● Exercise instructions
Only a number is required: the count of lines in the material below that contain "changed".

● Given data
════════════════════

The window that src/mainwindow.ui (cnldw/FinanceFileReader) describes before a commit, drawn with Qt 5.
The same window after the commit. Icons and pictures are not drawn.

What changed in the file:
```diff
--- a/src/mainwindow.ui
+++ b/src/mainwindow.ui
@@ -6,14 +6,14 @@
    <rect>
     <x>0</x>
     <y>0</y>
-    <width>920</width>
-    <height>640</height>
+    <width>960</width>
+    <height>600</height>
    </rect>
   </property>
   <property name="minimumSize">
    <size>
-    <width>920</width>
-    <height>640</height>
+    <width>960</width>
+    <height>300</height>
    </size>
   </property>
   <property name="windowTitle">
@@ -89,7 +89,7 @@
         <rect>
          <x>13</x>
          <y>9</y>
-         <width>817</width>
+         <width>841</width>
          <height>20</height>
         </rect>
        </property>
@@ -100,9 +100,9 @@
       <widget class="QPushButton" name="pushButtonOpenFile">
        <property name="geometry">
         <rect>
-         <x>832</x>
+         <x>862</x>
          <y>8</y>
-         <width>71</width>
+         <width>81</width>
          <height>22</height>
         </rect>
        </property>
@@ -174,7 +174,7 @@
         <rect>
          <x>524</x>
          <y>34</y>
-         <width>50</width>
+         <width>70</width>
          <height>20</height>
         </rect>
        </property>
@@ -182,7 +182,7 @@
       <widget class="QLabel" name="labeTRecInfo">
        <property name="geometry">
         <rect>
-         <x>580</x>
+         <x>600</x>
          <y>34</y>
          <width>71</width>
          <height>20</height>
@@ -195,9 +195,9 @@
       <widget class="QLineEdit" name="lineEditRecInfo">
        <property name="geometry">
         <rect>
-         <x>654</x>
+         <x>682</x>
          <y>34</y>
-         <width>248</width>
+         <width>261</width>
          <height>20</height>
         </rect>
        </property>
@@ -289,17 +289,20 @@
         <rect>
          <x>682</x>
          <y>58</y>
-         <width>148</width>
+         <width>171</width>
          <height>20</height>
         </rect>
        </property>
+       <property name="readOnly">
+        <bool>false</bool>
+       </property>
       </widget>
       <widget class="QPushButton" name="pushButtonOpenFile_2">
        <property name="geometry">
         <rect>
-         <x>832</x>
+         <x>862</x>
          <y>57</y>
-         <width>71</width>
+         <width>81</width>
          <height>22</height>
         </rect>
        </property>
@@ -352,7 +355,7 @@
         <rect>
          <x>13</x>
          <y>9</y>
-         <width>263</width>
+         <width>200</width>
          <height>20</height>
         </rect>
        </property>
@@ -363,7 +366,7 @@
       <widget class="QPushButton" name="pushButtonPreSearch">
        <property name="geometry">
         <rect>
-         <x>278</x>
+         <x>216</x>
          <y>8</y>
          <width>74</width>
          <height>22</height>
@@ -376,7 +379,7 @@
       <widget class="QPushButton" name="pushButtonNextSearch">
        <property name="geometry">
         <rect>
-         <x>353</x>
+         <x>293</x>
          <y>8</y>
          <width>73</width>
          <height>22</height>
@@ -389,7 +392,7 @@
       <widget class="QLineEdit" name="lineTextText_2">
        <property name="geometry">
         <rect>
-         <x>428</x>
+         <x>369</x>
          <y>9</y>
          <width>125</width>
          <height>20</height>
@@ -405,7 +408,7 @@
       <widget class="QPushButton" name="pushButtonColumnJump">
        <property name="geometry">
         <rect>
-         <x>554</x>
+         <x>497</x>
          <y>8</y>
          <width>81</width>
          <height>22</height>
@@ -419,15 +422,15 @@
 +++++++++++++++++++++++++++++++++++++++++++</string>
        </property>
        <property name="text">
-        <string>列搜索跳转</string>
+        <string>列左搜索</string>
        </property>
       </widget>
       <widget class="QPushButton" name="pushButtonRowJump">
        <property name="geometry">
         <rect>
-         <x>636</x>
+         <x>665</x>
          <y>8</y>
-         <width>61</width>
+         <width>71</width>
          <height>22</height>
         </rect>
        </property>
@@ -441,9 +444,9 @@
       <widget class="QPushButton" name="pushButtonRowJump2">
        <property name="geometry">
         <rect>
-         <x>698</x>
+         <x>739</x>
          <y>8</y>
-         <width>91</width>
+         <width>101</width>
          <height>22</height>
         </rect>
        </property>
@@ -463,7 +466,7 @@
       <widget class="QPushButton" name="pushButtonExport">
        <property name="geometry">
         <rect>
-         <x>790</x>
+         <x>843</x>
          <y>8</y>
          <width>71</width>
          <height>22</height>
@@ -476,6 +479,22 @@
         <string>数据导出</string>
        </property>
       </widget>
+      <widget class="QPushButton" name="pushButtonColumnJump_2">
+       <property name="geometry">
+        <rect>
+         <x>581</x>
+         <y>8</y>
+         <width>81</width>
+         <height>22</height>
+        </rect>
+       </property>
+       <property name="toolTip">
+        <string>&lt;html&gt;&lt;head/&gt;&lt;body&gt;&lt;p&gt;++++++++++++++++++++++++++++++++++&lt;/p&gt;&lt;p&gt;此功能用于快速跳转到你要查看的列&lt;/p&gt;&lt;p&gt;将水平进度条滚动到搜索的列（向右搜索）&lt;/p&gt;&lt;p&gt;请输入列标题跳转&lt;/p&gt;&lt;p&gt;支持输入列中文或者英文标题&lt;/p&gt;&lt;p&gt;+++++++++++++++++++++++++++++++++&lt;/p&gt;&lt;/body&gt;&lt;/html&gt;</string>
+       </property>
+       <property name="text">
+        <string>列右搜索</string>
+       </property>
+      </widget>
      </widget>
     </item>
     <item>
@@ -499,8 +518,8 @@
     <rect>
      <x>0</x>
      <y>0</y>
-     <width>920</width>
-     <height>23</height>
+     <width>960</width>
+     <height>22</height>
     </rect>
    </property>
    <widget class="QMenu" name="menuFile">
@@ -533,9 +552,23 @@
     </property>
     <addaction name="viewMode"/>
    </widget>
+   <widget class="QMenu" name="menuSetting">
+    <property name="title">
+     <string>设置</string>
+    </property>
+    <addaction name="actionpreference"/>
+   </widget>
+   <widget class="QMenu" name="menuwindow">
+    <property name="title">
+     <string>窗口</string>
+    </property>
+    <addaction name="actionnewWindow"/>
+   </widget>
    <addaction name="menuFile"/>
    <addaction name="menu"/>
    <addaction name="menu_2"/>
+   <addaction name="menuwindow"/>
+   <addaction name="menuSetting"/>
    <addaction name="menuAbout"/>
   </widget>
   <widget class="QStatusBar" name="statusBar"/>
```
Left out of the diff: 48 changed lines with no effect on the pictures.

════════════════════

● Result
2